Is Google's Behavioral Targeting A Bust? Only 25 Percent Of AdSense Publishers Use It

For advertisers on the Web, behavioral targeting is held out as the nirvana they’ve been waiting for: the ability to show ads only to those people most likely to be interested in them based on their past behavior. The growth of this type of ad targeting also raises a host of privacy concerns, but setting those aside for a second, do these ads even work? Do they perform better than regular ads? If they did, you’d expect advertisers to pay more for them and for Website publishers to be flocking to them.

At least for Google, the answer seems to be “No.” According to estimates by Jim Brock, founder of PrivacyChoice, chairman of Attributor, and a former senior VP at Yahoo, only about 25 percent of AdSense sites are serving targeted ads, which Google calls “interest-based advertising.”

Brock comes to this figure by counting the links to Google’s privacy policy, which is a requirement of the program. Google counts 277,000 links, and Yahoo counts 224,000 links, so he splits the difference and divides it by the one million AdSense publishers Google recently disclosed in its latest earnings call to come up with 25 percent. Google actually said there are more than one million AdSense publishers, so the percentage using interest-based advertising is probably lower.

Google started behavioral targeting last March. It tries to determine your interests by placing cookies in your browser and tracking what types of sites you visit. You can see what interest Google has assigned to you and even change your interests by visiting Google’s Ad Preference Manager. You can also opt out of the program entirely.

So why isn’t there a higher adoption of this type of advertising among publishers? One answer could be that they don’t want to wade into controversial waters. But that’s never stopped Websites or advertisers before. If these ads were performing significantly better than regular AdSense ads, there would be a stampede to adopt them more broadly.

Brock suspects Google’s interest-based ads aren’t working so great because Google doesn’t actually know most people’s interests. He’s trying to get some more data on this. You can help him by using this survey tool which lets him count how many people have their interests mapped by Google. So far, based on a very small sample, only one in four do. And of those who can be targeted, the average number of interests is only five, which isn’t a lot.

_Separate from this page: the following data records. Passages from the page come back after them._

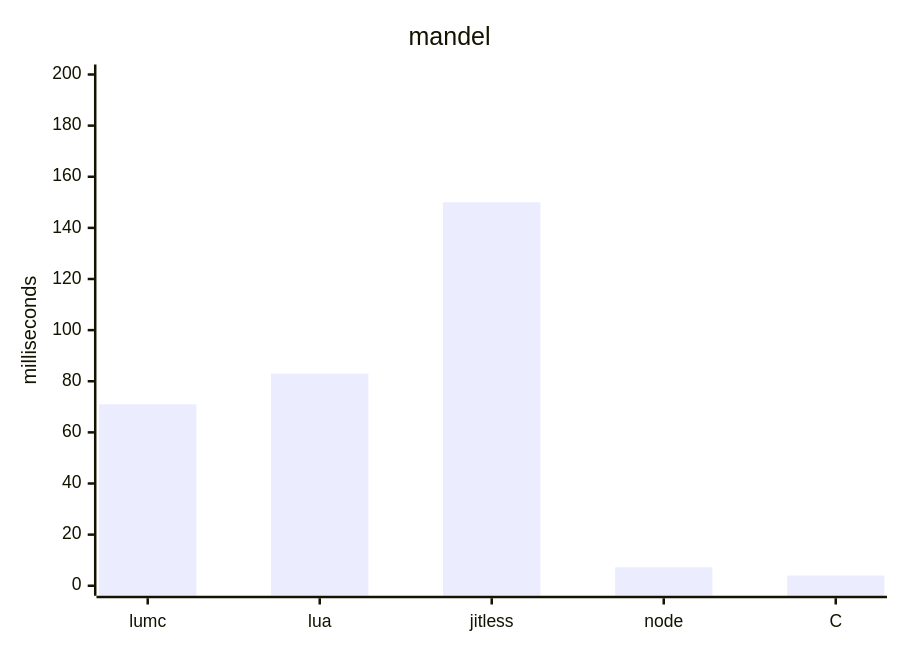
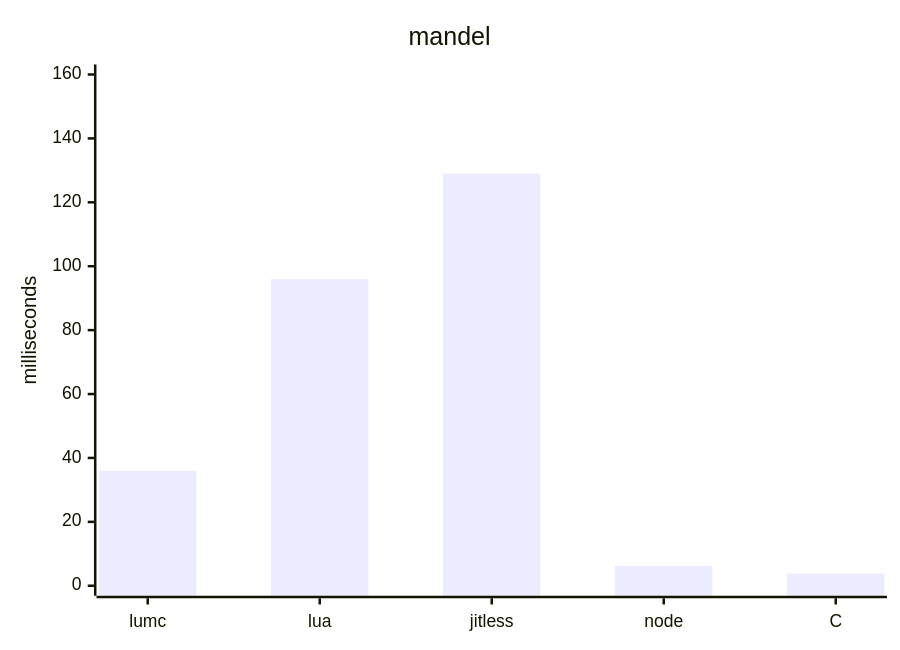
The second of 4 diagrams in external/lumscript/benchmarks/results.md (nem0/LumixEngine), drawn with Mermaid before and after one commit. The commit also changed other lines of this file and 2 other files, not shown here.

````diff
--- a/external/lumscript/benchmarks/results.md
+++ b/external/lumscript/benchmarks/results.md
@@ -69,7 +69,7 @@
 ```mermaid
 xychart-beta
     title "mandel"
     x-axis [lumc, lua, jitless, node, C]
-    y-axis "milliseconds" 0 --> 200
-    bar [71, 83, 150, 7.2, 4.0]
+    y-axis "milliseconds" 0 --> 160
+    bar [36, 96, 129, 6.2, 3.8]
 ```
````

I guess I’m the exception, because Google has my interests down pat. It shows ten different interests, including technology news, business news, mobile phones, blogging services, advertising, and air travel. Am I really so transparent?